The Local · 3 Nov 2005, 18:22
Published: 03 Nov 2005 18:22 GMT+01:00
Security vans in Gothenburg, Malmö and Stockholm were not operating on Friday morning, after a violent robbery in Bohuslän prompted drivers to refuse to work without police escorts.
The security representative at the Transport union said that the vehicles would be out of action until further notice, prompting fears of a cash shortage in Sweden's main cities and increased risk of robberies as cash accumulates in major stores.
Securitas has asked the Swedish Work Environment Agency to look into the union's stoppage and throughout Friday morning advisors at the agency in the three cities were meeting to try to find a solution to the issue.
On Thursday evening the National Police Department recveived a request from Securitas for police escorts on all its security vans in the cities.
"We have still noot had an answer, but we hope to get one later in the day," said the head of information at Securitas, Åke Andersson, to TT.
In the meantime, hundreds of pick-ups and deliveries have been suspended, said the Transport union's regional safety controller, Gerhard Wendt.
"This is the first time we've had a stoppage on this scale over safety," he said, adding that union members had reacted strongly to the recent violent attacks on security vehicles.
"There is an incredible fear that something will happen when you go out. We must act now, because nothing is changing. It's almost harder to take candy from a child than it is to rob a security vehicle," he said.
Securitas's press officer Åke Andersson told news agency TT that his company had "understanding for the unions".
"We are very concerned for our employees. What has happened today is the worst that has happened for a long time," he said.
Asked what effects the stoppage would have for ordinary members of the public, he replied that "ATMs will be empty".
Malmö's director of public prosecutions Sven-Erik Alhem - who is also a member of the Liberal Party - warned of the effects of stopping security transports. He told TT that it was a sign of society's weakness and that instead the police should be providing protection.
"It would be extremely serious if society was disrupted by a small number of criminals who target security vans," he said.
Alhem said that the police should make greater efforts in their detective and undercover work to track down the criminal group, thought to consist of only around 50 individuals, behind the well-planned robberies.
"It's very important that society sends the right signals so that other groups don't follow their lead when they see that you can get a lot of money by robbing transport vehicles," he said.
The stoppage came after a security van was blown up near a Statoil petrol station on the E6 highway between Stenungsund and Kungälv.
The robbers stopped the Securitas van by driving in front of it and braking hard.
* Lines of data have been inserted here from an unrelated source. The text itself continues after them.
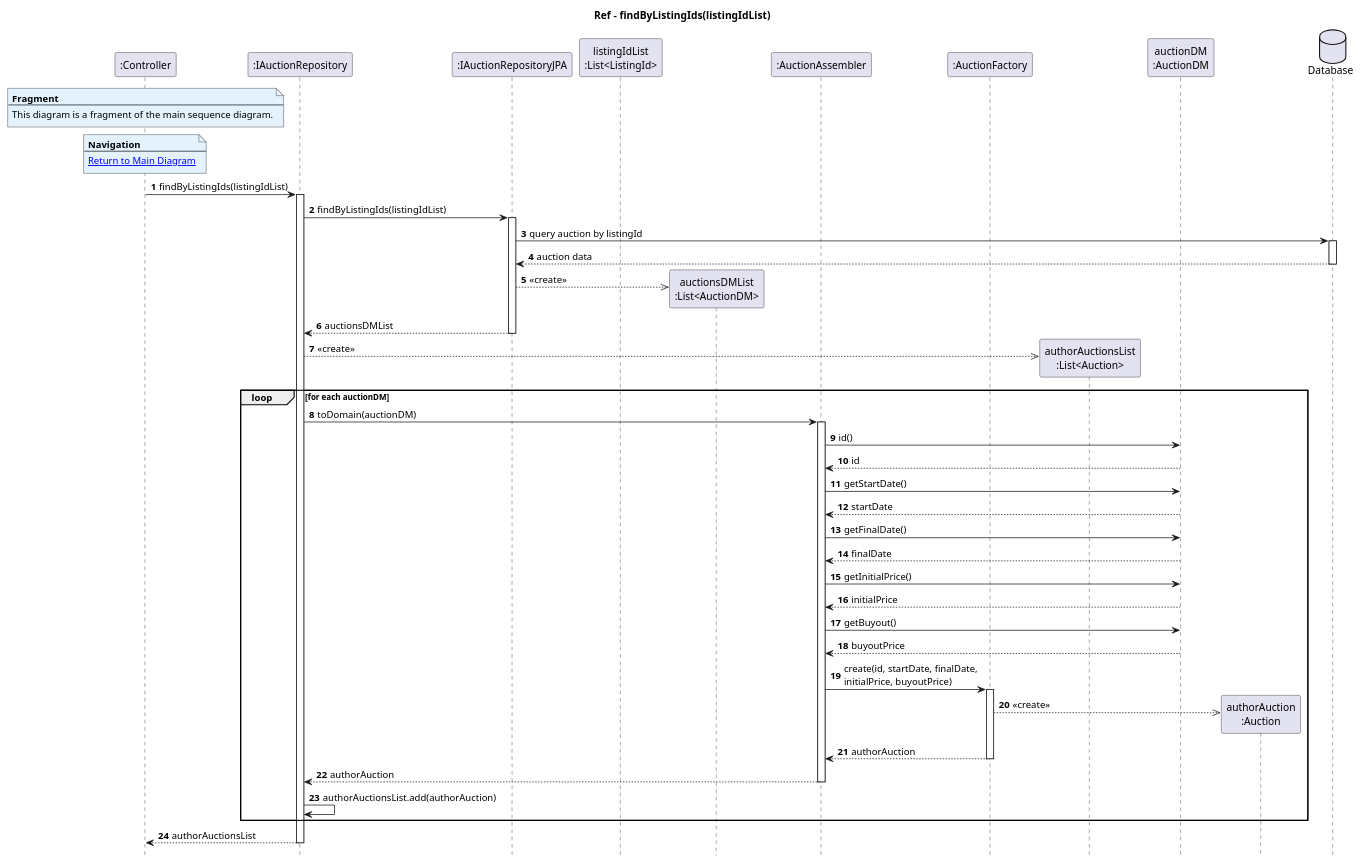
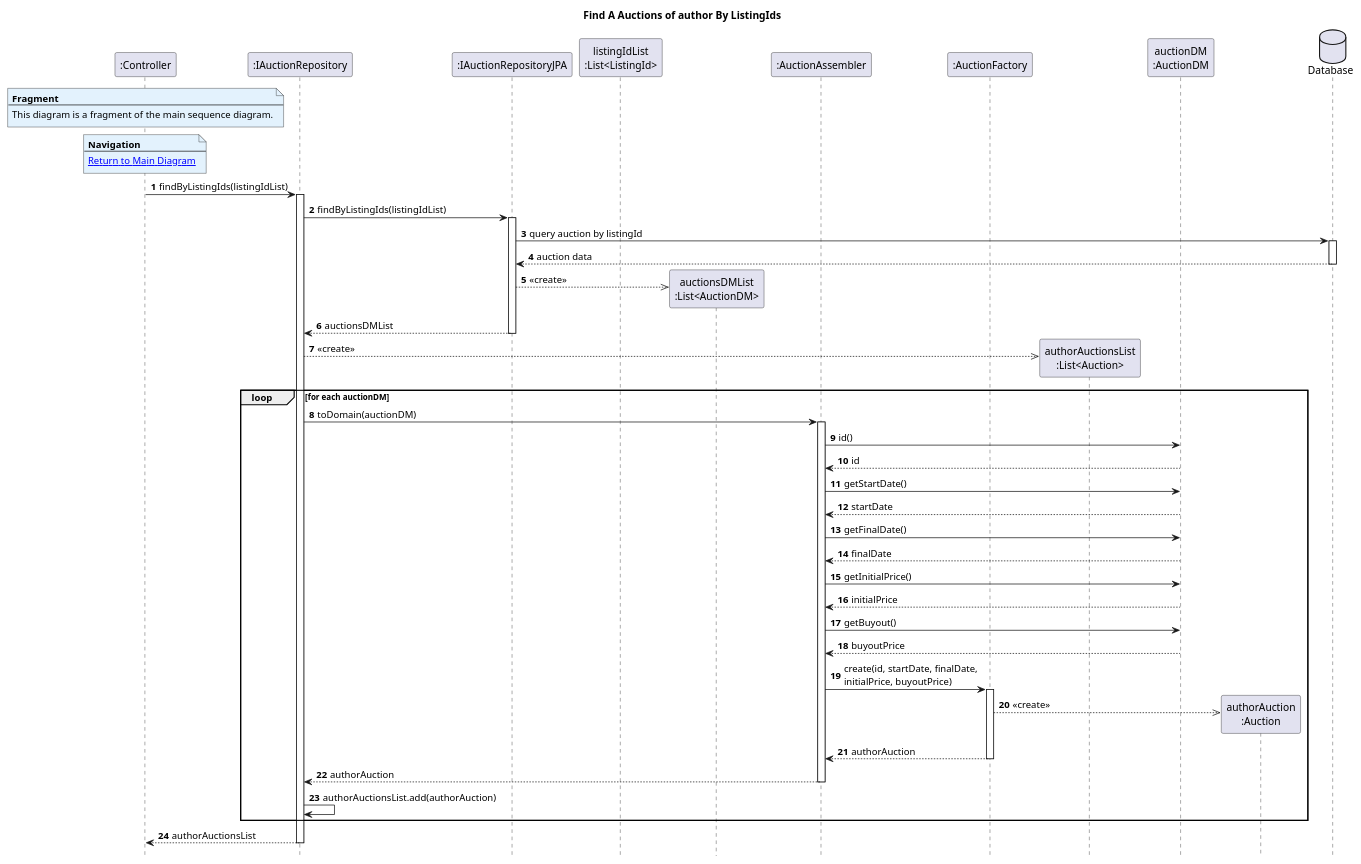
The diagram in Diagrams/SequenceDiagrams/N2/To-get-list-of-items-in-auction-of-a-given-author/6.FindAuctionsByListingIds.puml (AndrePereiraGitH/SWitCH-Project-Team_A), drawn with PlantUML before and after one commit. The commit also changed 3 other files, not shown here.

Commit message:
fix #702: rename diagrams

```diff
--- a/Diagrams/SequenceDiagrams/N2/To-get-list-of-items-in-auction-of-a-given-author/6.FindAuctionsByListingIds.puml
+++ b/Diagrams/SequenceDiagrams/N2/To-get-list-of-items-in-auction-of-a-given-author/6.FindAuctionsByListingIds.puml
@@ -1,81 +1,81 @@
 @startuml
 hide footbox
 autonumber
-title Ref - findByListingIds(listingIdList)
+title Find A Auctions of author By ListingIds
 
 participant ":Controller" as Ctrl
 participant ":IAuctionRepository" as auctionRepository
 participant ":IAuctionRepositoryJPA" as auctionRepoJPA
 participant "listingIdList\n:List<ListingId>" as listingIdList
 participant "auctionsDMList\n:List<AuctionDM>" as auctionsDMList
 participant ":AuctionAssembler" as auctionAssembler
 participant ":AuctionFactory" as auctionFactory
 participant "authorAuctionsList\n:List<Auction>" as authorAuctionsList
 participant "auctionDM\n:AuctionDM" as auctionDM
 participant "authorAuction\n:Auction" as authorAuction
 database "Database" as db
 
 note over Ctrl #E3F2FD
 <b>Fragment</b>
 ---
 This diagram is a fragment of the main sequence diagram.
 end note
 
 note over Ctrl #E3F2FD
 <b>Navigation</b>
 ---
 [[1.MainDiagram.puml Return to Main Diagram]]
 end note
 
 Ctrl -> auctionRepository : findByListingIds(listingIdList)
 activate auctionRepository
 
 auctionRepository -> auctionRepoJPA : findByListingIds(listingIdList)
 activate auctionRepoJPA
 
 auctionRepoJPA -> db : query auction by listingId
 activate db
 db --> auctionRepoJPA : auction data
 deactivate db
 
 auctionRepoJPA -->> auctionsDMList ** : <<create>>
 auctionRepoJPA --> auctionRepository : auctionsDMList
 deactivate auctionRepoJPA
 
 auctionRepository -->> authorAuctionsList ** : <<create>>
 
 loop for each auctionDM
     auctionRepository -> auctionAssembler : toDomain(auctionDM)
     activate auctionAssembler
 
     auctionAssembler -> auctionDM : id()
     auctionDM --> auctionAssembler : id
 
     auctionAssembler -> auctionDM : getStartDate()
     auctionDM --> auctionAssembler : startDate
 
     auctionAssembler -> auctionDM : getFinalDate()
     auctionDM --> auctionAssembler : finalDate
 
     auctionAssembler -> auctionDM : getInitialPrice()
     auctionDM --> auctionAssembler : initialPrice
 
     auctionAssembler -> auctionDM : getBuyout()
     auctionDM --> auctionAssembler : buyoutPrice
 
     auctionAssembler -> auctionFactory : create(id, startDate, finalDate,\ninitialPrice, buyoutPrice)
     activate auctionFactory
     auctionFactory -->> authorAuction ** : <<create>>
     auctionFactory --> auctionAssembler : authorAuction
     deactivate auctionFactory
 
     auctionAssembler --> auctionRepository : authorAuction
     deactivate auctionAssembler
 
     auctionRepository -> auctionRepository : authorAuctionsList.add(authorAuction)
 end
 
 auctionRepository --> Ctrl : authorAuctionsList
 deactivate auctionRepository
 
 @enduml
```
Two masked men, who were armed with guns, then blew up the van and drove away with the money. It is unknown how much they took.
Before blowing up the van, the men forced out the Securitas guards at gunpoint. The guards, one male and one female, sustained superficial injuries.